I’ve noticed the addition of a line break after a full stop in text works differently in a description to a say command. In the code below, the description behaves as I would expect but uncommenting the bottom line results in the text having a line break added, even though the text passed to the say command is identical to the text from the description.
Is this a bug? It seems like a bug, but I’m relatively new to Inform so maybe there is some reason I’m not aware of that this behaviour is correct.
Test number is a number that varies. Test number is 0.
Test room is a room. The description of test room is "This is a test room."
The Test thing is a thing in the test room. The description of test thing is "Test line 1.[if test number is 0] Line 1 continued."
[Instead of examining the thing: Say "Test line 1.[if test number is 0] Line 1 continued."]
Try different placement for the [if] relative to periods, exclamation marks, or question marks – the typical approach is:
[code]The Test thing is a thing in the test room. The description of test thing is “Test (carry out) line 1[if test number is 0]. Line 1 continued[end if].”

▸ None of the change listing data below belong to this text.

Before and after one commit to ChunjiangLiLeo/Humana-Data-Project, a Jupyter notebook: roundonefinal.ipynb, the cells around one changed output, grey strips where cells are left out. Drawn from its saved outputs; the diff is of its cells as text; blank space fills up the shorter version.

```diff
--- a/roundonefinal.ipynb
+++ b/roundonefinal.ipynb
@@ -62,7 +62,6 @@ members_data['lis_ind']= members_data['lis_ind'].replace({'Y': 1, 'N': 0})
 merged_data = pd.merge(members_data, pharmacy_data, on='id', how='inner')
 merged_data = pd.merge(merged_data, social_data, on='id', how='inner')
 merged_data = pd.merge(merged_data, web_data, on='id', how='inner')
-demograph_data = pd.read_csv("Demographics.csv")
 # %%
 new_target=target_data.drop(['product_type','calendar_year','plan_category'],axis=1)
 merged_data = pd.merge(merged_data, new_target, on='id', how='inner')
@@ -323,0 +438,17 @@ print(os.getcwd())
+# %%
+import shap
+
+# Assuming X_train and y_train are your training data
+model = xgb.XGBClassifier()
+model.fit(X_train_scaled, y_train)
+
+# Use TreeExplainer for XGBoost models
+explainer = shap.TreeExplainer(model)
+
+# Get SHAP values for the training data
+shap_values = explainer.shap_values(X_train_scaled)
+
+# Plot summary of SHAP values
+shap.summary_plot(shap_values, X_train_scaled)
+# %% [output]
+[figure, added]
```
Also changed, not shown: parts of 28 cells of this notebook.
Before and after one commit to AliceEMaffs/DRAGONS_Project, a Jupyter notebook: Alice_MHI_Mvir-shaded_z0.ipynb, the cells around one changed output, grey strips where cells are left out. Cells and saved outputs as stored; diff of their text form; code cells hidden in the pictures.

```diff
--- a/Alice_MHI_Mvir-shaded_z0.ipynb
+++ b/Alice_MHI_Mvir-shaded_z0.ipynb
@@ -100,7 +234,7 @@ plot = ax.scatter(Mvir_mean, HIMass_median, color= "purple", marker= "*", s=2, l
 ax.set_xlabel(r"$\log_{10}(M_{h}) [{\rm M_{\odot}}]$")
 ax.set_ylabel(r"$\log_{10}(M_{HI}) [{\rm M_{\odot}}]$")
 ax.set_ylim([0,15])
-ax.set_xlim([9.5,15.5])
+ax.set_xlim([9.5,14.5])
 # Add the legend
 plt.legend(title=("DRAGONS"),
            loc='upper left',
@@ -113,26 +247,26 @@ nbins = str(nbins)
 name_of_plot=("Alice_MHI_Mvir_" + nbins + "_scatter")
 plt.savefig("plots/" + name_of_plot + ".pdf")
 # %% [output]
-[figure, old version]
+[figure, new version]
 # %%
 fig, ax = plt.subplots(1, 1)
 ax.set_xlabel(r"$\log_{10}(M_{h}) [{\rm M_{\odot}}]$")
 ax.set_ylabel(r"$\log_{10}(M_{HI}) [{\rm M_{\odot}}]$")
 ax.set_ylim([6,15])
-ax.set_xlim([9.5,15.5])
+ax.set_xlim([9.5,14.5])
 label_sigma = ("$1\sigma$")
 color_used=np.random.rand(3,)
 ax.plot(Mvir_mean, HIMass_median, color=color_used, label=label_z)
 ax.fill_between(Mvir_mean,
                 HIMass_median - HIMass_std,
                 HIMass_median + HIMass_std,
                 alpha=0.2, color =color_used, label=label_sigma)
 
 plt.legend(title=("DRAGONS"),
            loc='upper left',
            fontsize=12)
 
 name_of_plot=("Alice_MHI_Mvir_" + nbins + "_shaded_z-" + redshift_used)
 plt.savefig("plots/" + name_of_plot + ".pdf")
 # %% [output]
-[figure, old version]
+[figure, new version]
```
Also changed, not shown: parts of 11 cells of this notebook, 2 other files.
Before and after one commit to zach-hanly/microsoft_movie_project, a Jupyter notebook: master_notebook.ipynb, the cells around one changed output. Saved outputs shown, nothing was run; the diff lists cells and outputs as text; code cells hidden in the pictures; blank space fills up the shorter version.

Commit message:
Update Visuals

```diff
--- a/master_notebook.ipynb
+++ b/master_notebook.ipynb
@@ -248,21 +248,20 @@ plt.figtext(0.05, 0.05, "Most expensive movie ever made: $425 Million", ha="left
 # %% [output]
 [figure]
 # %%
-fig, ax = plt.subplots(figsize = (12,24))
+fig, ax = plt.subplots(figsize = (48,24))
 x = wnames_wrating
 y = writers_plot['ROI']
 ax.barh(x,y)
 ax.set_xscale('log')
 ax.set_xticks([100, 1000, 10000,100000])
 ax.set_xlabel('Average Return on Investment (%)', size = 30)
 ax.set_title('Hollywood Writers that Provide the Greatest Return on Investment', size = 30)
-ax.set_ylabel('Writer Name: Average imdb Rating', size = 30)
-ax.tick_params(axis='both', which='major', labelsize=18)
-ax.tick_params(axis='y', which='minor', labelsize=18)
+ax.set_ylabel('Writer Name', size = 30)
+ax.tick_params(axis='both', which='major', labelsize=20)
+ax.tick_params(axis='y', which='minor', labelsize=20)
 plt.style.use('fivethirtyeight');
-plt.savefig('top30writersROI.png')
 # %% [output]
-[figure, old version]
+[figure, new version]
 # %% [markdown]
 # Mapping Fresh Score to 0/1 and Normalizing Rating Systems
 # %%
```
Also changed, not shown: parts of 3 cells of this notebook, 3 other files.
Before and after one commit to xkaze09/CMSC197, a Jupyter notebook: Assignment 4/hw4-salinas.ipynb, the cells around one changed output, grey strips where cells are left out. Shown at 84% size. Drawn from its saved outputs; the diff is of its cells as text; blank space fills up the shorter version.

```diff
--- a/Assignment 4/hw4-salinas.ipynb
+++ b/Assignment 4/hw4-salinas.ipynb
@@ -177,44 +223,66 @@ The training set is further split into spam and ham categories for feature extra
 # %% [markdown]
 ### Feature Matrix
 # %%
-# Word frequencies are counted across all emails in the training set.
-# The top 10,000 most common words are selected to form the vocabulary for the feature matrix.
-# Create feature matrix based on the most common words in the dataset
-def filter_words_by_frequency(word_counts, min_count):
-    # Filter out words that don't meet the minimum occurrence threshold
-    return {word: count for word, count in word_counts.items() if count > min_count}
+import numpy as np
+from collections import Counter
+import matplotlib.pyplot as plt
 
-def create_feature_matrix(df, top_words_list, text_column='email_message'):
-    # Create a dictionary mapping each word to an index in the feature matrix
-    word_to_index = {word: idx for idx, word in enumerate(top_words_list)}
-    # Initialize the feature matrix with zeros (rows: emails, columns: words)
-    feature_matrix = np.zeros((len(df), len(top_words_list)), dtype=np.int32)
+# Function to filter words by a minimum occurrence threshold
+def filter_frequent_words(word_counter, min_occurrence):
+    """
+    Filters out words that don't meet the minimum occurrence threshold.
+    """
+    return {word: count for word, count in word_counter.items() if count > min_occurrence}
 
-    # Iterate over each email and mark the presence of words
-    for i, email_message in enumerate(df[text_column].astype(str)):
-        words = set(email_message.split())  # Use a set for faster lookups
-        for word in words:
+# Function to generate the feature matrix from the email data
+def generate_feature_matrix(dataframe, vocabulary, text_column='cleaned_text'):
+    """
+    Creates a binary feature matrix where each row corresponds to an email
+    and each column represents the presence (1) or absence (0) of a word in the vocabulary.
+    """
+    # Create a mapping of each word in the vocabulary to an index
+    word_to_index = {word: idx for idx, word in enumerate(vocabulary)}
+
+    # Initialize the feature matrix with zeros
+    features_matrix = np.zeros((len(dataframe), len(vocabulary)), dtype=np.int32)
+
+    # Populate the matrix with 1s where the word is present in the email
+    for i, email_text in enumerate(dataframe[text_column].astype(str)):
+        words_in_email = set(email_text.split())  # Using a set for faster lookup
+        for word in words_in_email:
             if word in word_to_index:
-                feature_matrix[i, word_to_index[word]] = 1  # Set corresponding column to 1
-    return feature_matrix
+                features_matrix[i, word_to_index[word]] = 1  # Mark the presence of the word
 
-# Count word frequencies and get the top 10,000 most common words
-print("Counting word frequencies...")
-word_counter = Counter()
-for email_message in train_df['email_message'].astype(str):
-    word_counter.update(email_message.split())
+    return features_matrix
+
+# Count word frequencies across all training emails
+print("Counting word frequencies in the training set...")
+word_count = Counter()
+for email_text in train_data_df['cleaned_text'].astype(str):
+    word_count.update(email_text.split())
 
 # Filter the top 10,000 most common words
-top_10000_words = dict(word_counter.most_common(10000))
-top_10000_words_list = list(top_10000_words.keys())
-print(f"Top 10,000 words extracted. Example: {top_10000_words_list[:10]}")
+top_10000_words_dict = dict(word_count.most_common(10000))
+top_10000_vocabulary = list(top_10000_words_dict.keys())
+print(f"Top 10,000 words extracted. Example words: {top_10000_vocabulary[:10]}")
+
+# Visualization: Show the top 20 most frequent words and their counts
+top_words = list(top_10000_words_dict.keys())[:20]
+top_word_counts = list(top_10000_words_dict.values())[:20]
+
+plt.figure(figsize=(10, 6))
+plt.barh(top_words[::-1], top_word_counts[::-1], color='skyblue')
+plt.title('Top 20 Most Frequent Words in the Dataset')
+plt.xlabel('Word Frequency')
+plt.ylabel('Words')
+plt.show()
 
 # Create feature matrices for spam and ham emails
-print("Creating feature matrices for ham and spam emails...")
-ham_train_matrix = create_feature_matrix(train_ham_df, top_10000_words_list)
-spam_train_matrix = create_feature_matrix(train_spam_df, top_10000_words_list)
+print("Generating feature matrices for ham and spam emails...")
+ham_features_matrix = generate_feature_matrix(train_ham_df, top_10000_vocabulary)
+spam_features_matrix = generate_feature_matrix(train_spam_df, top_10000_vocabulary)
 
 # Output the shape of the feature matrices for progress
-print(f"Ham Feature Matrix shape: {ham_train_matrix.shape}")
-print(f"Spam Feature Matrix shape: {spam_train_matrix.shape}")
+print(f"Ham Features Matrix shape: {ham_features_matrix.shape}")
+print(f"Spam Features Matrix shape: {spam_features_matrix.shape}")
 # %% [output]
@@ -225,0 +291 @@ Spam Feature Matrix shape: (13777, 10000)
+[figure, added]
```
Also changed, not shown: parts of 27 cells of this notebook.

Instead of examining the thing when switch is at least 1: Say “Test (instead) line 1[if test number is 0]. Line 1 continued[end if].”[/code]
I’m not sure why the effect of doing it your way shouldn’t count as a bug. It’s at least an inconsistency.
It’s not a bug – everybody knows that Inform works like this and it’s not going to change.
If you want to assert it’s a design misfeature, I don’t think anybody would argue. The linebreak system evolved around making common cases work in early development; more complicated cases have had to fend for themselves.
I think everyone does understand (or at least quickly adjusts to) the default handling of text that ends with sentence-ending punctuation (./!/?) vs. that which doesn’t. But to be clear, I think what Sirwol was pointing to was the difference between the way that is handled at the start of an [if] block when it occurs:
- inside a thing’s description string (where no break occurs) vs.
- inside an instead rule’s say statement string (where a break does occur).
I may just be being dense, but I can’t think of the common uses this difference in behavior would be intended to support. Will you provide an example?
Ending punctuation is handled differently when printing a text value versus saying a literal string. I’m not saying that the example of this [if] block is intended to be specifically useful.
I get that. I’m just curious as to what the intended utility was. If nothing else, having some idea of what that intended utility was supposed to be would offer a better understanding of how to work “with the grain” of I7.
The specific difference you mentioned (handling of a text property vs. a literal string) isn’t elucidated in WWI 2.3 Punctuation, 5.2 How Inform read quoted text, or 5.8 Line breaks and paragraph breaks – though it is obviously very useful to know.
Sorry, I can’t cite you an example. It probably had to do with how object descriptions and room descriptions were printed – that’s the most common example of text properties.